Would you please give all the lines below again, exactly as they stand?
BEGIN EXERCISE MATERIAL
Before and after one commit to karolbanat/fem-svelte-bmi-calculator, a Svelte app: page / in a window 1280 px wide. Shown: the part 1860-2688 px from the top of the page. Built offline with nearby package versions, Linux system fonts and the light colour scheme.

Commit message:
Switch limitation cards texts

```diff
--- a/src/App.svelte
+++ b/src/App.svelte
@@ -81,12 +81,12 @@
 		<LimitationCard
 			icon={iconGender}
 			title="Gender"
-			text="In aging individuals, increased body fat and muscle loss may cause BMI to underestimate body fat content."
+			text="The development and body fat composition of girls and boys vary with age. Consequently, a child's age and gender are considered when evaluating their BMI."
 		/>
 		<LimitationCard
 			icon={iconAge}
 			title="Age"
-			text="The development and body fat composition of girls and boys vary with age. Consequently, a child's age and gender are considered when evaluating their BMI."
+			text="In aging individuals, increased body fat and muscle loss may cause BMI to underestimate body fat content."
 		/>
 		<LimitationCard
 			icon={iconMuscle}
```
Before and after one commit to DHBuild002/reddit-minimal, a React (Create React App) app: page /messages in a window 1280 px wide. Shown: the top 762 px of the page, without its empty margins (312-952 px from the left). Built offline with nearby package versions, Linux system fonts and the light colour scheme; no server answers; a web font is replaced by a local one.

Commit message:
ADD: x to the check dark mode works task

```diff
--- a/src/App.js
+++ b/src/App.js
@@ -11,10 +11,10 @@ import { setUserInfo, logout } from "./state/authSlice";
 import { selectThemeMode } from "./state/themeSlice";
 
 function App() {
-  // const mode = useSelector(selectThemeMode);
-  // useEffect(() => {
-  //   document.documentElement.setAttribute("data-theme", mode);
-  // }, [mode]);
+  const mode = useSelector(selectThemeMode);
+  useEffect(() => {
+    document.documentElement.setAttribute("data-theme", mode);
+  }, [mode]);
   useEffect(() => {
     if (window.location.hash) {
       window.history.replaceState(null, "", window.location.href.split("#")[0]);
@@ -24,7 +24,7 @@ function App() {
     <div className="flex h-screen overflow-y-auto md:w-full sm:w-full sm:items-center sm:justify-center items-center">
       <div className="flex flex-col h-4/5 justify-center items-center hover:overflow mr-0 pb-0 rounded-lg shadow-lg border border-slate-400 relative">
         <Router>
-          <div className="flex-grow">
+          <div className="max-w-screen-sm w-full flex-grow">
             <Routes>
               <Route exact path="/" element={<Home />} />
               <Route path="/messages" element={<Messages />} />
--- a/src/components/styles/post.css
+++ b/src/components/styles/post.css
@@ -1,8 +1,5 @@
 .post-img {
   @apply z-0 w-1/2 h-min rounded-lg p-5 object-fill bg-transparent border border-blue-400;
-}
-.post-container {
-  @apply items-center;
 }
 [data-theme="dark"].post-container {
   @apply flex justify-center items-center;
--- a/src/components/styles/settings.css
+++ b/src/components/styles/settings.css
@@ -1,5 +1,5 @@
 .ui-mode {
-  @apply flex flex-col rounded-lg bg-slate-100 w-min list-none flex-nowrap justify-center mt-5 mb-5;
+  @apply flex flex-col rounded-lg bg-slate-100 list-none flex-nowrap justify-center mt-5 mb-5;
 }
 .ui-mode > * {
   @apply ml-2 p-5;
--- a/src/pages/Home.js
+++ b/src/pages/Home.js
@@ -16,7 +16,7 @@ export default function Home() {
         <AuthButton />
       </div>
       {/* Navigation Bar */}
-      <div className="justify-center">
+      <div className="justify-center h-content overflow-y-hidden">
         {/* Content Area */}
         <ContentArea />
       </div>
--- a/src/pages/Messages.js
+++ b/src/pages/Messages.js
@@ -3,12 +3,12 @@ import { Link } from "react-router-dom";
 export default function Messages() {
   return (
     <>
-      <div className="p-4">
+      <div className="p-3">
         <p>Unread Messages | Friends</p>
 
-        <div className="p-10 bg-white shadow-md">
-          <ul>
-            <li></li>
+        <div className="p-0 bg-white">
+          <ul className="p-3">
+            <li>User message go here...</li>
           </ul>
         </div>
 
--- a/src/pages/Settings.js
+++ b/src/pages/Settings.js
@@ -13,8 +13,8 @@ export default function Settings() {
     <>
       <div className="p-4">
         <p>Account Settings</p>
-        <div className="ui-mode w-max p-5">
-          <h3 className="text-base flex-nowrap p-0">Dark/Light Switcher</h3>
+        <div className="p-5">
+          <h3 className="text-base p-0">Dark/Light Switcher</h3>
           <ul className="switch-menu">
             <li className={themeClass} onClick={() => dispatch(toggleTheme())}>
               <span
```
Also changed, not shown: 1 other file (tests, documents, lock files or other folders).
END EXERCISE MATERIAL
▶ **ANSWER TO THIS TASK**:
Before and after one commit to karolbanat/fem-svelte-bmi-calculator, a Svelte app: page / in a window 1280 px wide. Shown: the part 1860-2688 px from the top of the page. Built offline with nearby package versions, Linux system fonts and the light colour scheme.

Commit message:
Switch limitation cards texts

```diff
--- a/src/App.svelte
+++ b/src/App.svelte
@@ -81,12 +81,12 @@
 		<LimitationCard
 			icon={iconGender}
 			title="Gender"
-			text="In aging individuals, increased body fat and muscle loss may cause BMI to underestimate body fat content."
+			text="The development and body fat composition of girls and boys vary with age. Consequently, a child's age and gender are considered when evaluating their BMI."
 		/>
 		<LimitationCard
 			icon={iconAge}
 			title="Age"
-			text="The development and body fat composition of girls and boys vary with age. Consequently, a child's age and gender are considered when evaluating their BMI."
+			text="In aging individuals, increased body fat and muscle loss may cause BMI to underestimate body fat content."
 		/>
 		<LimitationCard
 			icon={iconMuscle}
```
Before and after one commit to DHBuild002/reddit-minimal, a React (Create React App) app: page /messages in a window 1280 px wide. Shown: the top 762 px of the page, without its empty margins (312-952 px from the left). Built offline with nearby package versions, Linux system fonts and the light colour scheme; no server answers; a web font is replaced by a local one.

Commit message:
ADD: x to the check dark mode works task

```diff
--- a/src/App.js
+++ b/src/App.js
@@ -11,10 +11,10 @@ import { setUserInfo, logout } from "./state/authSlice";
 import { selectThemeMode } from "./state/themeSlice";
 
 function App() {
-  // const mode = useSelector(selectThemeMode);
-  // useEffect(() => {
-  //   document.documentElement.setAttribute("data-theme", mode);
-  // }, [mode]);
+  const mode = useSelector(selectThemeMode);
+  useEffect(() => {
+    document.documentElement.setAttribute("data-theme", mode);
+  }, [mode]);
   useEffect(() => {
     if (window.location.hash) {
       window.history.replaceState(null, "", window.location.href.split("#")[0]);
@@ -24,7 +24,7 @@ function App() {
     <div className="flex h-screen overflow-y-auto md:w-full sm:w-full sm:items-center sm:justify-center items-center">
       <div className="flex flex-col h-4/5 justify-center items-center hover:overflow mr-0 pb-0 rounded-lg shadow-lg border border-slate-400 relative">
         <Router>
-          <div className="flex-grow">
+          <div className="max-w-screen-sm w-full flex-grow">
             <Routes>
               <Route exact path="/" element={<Home />} />
               <Route path="/messages" element={<Messages />} />
--- a/src/components/styles/post.css
+++ b/src/components/styles/post.css
@@ -1,8 +1,5 @@
 .post-img {
   @apply z-0 w-1/2 h-min rounded-lg p-5 object-fill bg-transparent border border-blue-400;
-}
-.post-container {
-  @apply items-center;
 }
 [data-theme="dark"].post-container {
   @apply flex justify-center items-center;
--- a/src/components/styles/settings.css
+++ b/src/components/styles/settings.css
@@ -1,5 +1,5 @@
 .ui-mode {
-  @apply flex flex-col rounded-lg bg-slate-100 w-min list-none flex-nowrap justify-center mt-5 mb-5;
+  @apply flex flex-col rounded-lg bg-slate-100 list-none flex-nowrap justify-center mt-5 mb-5;
 }
 .ui-mode > * {
   @apply ml-2 p-5;
--- a/src/pages/Home.js
+++ b/src/pages/Home.js
@@ -16,7 +16,7 @@ export default function Home() {
         <AuthButton />
       </div>
       {/* Navigation Bar */}
-      <div className="justify-center">
+      <div className="justify-center h-content overflow-y-hidden">
         {/* Content Area */}
         <ContentArea />
       </div>
--- a/src/pages/Messages.js
+++ b/src/pages/Messages.js
@@ -3,12 +3,12 @@ import { Link } from "react-router-dom";
 export default function Messages() {
   return (
     <>
-      <div className="p-4">
+      <div className="p-3">
         <p>Unread Messages | Friends</p>
 
-        <div className="p-10 bg-white shadow-md">
-          <ul>
-            <li></li>
+        <div className="p-0 bg-white">
+          <ul className="p-3">
+            <li>User message go here...</li>
           </ul>
         </div>
 
--- a/src/pages/Settings.js
+++ b/src/pages/Settings.js
@@ -13,8 +13,8 @@ export default function Settings() {
     <>
       <div className="p-4">
         <p>Account Settings</p>
-        <div className="ui-mode w-max p-5">
-          <h3 className="text-base flex-nowrap p-0">Dark/Light Switcher</h3>
+        <div className="p-5">
+          <h3 className="text-base p-0">Dark/Light Switcher</h3>
           <ul className="switch-menu">
             <li className={themeClass} onClick={() => dispatch(toggleTheme())}>
               <span
```
Also changed, not shown: 1 other file (tests, documents, lock files or other folders).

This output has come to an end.